> [Aim of the exercise]: For the entries below, report every line that includes the word "snackColor".

Stored dataset items:
* * *

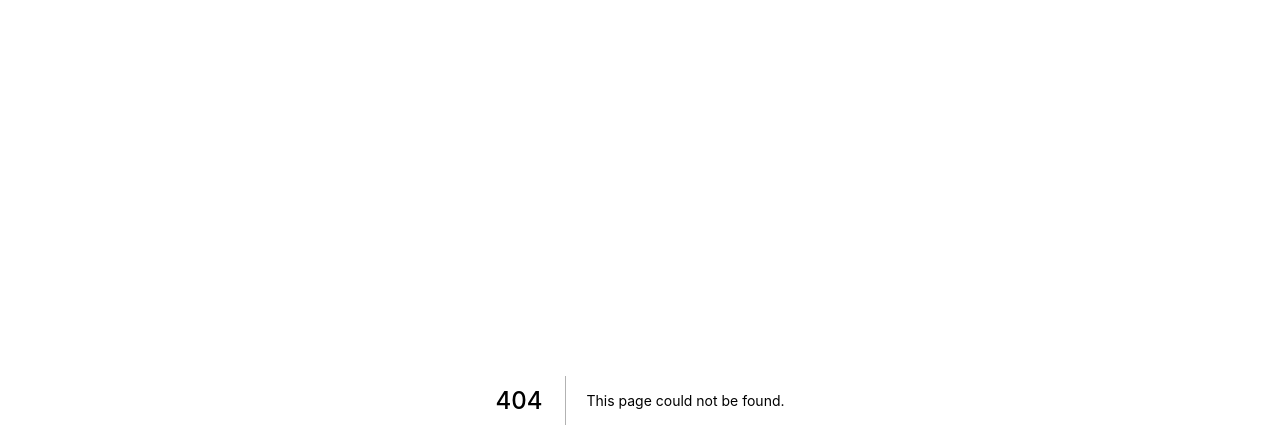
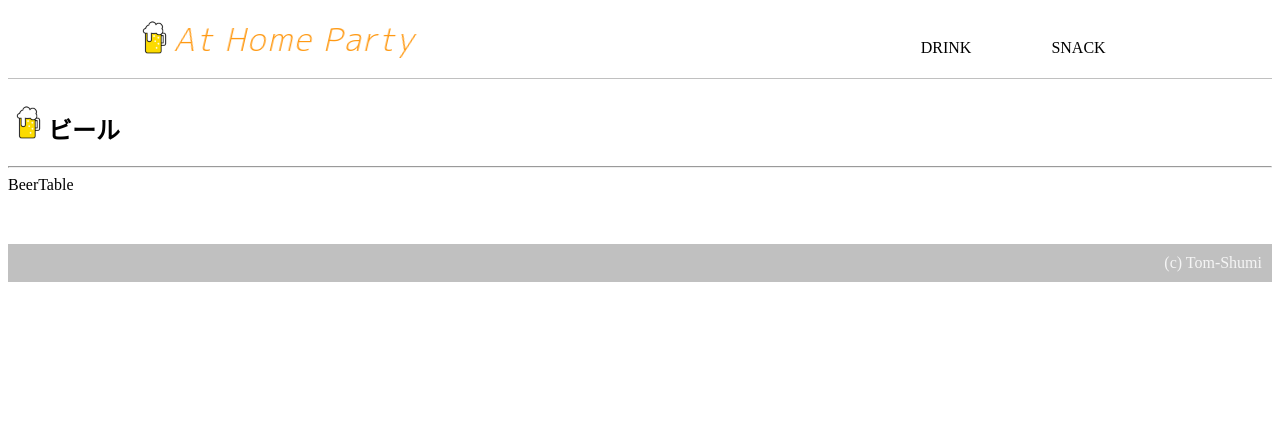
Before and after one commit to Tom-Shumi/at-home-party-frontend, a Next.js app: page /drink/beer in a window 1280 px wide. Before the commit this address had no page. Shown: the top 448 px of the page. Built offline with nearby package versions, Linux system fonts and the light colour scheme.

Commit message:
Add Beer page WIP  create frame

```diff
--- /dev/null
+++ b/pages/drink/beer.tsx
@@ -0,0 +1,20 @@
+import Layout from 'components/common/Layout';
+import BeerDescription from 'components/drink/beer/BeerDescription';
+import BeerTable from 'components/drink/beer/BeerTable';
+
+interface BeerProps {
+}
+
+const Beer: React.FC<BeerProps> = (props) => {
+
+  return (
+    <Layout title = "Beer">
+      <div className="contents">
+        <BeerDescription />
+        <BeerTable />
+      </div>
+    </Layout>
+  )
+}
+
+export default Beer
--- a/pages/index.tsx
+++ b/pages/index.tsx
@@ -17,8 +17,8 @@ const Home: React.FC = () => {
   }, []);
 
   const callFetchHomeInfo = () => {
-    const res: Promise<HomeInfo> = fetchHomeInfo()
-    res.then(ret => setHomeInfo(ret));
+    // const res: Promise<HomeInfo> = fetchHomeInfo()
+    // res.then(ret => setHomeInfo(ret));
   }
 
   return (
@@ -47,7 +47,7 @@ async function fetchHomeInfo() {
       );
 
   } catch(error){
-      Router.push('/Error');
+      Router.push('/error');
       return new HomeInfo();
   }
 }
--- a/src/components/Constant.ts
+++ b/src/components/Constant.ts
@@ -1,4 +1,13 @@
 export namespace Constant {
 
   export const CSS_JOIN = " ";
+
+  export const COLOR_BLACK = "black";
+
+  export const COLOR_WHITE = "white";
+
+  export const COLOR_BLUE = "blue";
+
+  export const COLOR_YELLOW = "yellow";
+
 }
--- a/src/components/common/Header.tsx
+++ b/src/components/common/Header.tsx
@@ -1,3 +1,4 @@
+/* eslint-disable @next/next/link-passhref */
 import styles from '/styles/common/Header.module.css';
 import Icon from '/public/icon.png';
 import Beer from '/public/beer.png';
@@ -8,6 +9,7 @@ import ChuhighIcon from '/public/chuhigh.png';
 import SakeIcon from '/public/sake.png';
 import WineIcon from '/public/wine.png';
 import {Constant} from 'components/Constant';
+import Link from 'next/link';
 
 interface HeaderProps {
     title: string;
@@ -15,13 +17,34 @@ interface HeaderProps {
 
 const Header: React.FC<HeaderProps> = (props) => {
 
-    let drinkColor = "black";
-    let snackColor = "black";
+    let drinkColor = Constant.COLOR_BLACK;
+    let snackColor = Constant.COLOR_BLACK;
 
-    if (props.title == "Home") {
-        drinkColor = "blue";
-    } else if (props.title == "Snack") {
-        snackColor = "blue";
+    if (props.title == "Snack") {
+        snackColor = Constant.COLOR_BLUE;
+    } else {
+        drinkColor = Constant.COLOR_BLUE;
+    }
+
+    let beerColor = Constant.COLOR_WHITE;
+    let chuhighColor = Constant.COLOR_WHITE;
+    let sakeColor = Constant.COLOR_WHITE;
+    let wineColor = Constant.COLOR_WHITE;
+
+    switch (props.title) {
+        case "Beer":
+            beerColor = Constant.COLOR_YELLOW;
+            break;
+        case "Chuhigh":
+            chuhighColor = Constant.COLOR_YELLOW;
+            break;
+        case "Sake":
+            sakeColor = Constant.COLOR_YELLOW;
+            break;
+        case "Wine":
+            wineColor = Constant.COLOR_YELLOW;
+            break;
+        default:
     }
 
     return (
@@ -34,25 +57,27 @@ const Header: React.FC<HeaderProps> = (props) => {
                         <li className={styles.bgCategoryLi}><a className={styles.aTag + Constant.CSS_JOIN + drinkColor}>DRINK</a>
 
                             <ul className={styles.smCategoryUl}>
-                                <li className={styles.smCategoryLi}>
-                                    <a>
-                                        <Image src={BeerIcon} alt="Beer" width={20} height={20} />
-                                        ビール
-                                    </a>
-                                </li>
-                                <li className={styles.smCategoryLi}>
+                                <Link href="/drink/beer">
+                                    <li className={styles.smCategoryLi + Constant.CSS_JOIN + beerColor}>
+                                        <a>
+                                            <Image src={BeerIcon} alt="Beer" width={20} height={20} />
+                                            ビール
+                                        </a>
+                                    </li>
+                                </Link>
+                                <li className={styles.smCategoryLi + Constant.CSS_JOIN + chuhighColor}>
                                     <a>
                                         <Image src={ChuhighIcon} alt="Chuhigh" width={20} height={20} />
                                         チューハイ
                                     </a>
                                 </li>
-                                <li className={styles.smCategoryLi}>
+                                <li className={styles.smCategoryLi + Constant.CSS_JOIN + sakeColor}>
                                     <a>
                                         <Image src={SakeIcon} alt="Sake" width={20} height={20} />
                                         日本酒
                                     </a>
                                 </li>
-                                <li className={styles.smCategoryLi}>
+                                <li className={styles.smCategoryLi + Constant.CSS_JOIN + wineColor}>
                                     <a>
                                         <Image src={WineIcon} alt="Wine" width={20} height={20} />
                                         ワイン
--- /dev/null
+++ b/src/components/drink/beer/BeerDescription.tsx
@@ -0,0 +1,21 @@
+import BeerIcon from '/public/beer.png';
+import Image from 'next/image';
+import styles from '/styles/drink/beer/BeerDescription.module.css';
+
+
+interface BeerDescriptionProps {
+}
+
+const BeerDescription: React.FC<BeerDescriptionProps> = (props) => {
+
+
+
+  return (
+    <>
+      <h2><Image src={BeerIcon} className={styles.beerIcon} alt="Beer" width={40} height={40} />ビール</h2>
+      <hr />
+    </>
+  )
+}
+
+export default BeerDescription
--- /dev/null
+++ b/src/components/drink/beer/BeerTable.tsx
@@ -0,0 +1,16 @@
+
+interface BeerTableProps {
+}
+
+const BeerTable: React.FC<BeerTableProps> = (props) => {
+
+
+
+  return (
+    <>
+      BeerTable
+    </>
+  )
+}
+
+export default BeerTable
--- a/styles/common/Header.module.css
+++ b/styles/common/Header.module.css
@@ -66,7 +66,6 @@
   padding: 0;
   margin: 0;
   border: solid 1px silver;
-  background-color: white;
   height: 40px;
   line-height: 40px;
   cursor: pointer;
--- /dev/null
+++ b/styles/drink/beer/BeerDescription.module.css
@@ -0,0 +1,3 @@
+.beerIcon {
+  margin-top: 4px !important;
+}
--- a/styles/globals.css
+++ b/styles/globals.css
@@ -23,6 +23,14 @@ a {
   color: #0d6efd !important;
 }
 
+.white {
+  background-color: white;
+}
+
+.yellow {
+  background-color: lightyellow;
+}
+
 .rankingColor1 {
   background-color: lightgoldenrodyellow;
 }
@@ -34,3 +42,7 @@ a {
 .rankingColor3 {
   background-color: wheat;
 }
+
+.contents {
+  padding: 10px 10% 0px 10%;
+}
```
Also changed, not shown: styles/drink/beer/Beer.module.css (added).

* * *

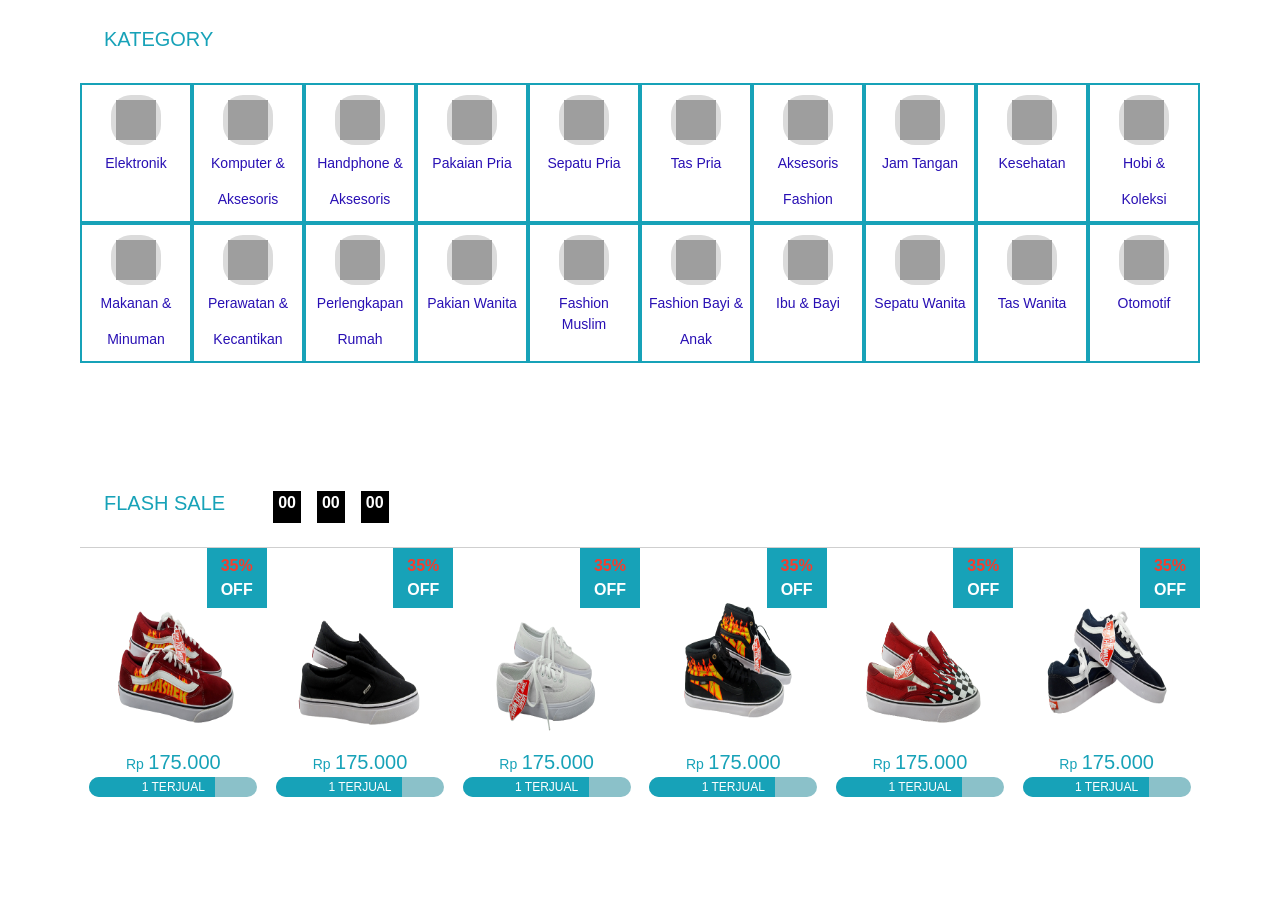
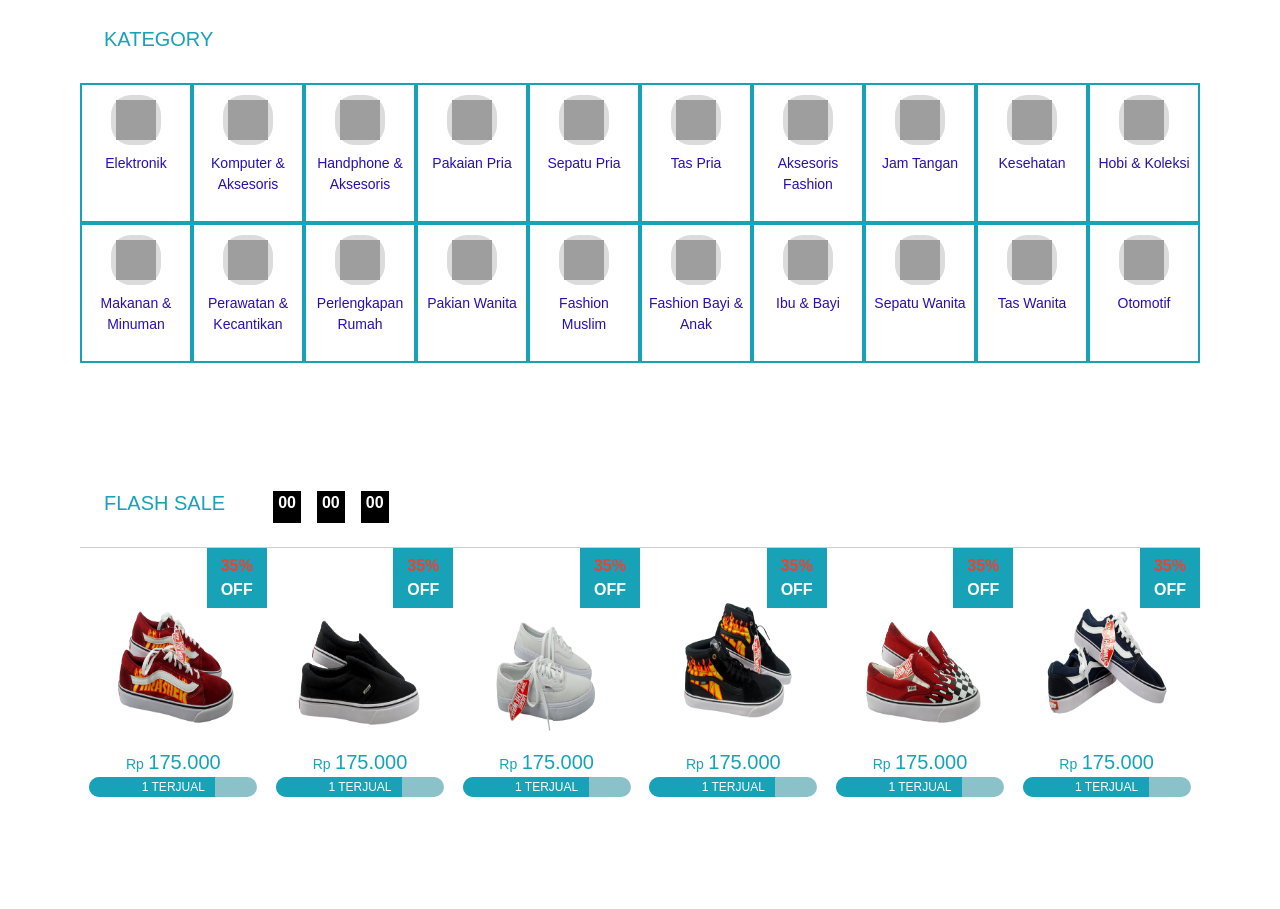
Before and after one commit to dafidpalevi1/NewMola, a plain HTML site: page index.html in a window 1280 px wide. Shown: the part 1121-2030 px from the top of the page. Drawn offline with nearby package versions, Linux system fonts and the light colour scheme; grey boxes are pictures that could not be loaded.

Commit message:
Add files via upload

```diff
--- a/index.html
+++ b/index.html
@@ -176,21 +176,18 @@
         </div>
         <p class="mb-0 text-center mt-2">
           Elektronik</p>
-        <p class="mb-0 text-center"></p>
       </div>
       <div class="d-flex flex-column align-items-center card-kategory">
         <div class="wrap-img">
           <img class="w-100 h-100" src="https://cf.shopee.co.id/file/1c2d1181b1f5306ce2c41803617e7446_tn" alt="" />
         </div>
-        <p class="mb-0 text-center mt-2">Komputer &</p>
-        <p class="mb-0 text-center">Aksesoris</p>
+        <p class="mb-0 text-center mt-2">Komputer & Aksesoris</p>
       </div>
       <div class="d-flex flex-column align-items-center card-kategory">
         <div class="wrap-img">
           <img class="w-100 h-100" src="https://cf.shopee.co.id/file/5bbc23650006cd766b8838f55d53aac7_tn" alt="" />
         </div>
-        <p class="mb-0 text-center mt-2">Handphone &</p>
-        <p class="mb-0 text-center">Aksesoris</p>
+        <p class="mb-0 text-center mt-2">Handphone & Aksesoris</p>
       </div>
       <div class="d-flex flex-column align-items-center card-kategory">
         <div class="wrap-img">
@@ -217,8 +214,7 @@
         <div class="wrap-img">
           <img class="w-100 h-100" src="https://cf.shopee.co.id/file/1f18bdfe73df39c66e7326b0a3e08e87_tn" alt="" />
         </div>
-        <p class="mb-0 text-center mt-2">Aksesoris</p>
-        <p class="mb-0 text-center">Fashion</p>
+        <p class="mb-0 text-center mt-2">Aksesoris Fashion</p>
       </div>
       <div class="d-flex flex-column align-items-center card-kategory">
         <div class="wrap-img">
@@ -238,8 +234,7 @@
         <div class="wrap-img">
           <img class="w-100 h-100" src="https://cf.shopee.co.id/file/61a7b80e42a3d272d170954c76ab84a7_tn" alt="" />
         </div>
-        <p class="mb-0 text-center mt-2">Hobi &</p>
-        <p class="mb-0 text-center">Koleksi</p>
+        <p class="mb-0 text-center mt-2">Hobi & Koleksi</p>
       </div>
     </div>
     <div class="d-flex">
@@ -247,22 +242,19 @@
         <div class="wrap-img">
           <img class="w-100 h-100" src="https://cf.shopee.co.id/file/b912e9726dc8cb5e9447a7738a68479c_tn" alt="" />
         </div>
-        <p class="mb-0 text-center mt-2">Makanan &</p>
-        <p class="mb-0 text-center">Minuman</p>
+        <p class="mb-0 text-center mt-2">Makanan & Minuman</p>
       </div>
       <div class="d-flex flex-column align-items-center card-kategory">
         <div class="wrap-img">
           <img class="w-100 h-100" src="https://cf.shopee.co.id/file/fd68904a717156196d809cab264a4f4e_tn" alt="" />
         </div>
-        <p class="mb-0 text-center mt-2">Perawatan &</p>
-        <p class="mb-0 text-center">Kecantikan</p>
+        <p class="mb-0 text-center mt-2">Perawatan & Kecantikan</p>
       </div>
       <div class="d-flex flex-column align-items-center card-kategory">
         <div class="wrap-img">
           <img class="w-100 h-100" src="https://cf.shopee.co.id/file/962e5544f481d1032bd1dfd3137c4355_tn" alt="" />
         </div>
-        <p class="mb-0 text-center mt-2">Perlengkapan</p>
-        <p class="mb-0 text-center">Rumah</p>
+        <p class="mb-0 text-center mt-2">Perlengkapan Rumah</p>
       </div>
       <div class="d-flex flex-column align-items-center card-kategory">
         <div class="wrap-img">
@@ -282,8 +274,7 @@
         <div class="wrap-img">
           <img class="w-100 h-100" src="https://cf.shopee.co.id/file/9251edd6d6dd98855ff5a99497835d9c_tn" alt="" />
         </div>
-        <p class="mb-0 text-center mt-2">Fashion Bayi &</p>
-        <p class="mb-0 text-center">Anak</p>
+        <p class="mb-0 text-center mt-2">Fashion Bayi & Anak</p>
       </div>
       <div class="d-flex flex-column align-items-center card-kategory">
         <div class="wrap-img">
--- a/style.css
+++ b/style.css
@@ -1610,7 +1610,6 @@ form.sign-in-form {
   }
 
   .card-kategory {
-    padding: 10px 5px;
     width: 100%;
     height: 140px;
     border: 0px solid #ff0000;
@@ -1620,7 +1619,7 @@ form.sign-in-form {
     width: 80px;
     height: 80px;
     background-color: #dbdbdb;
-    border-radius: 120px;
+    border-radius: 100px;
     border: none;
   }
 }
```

* * *

> [Answer to the problem]:
-    let snackColor = "black";
+    let snackColor = Constant.COLOR_BLACK;
-        snackColor = "blue";
+        snackColor = Constant.COLOR_BLUE;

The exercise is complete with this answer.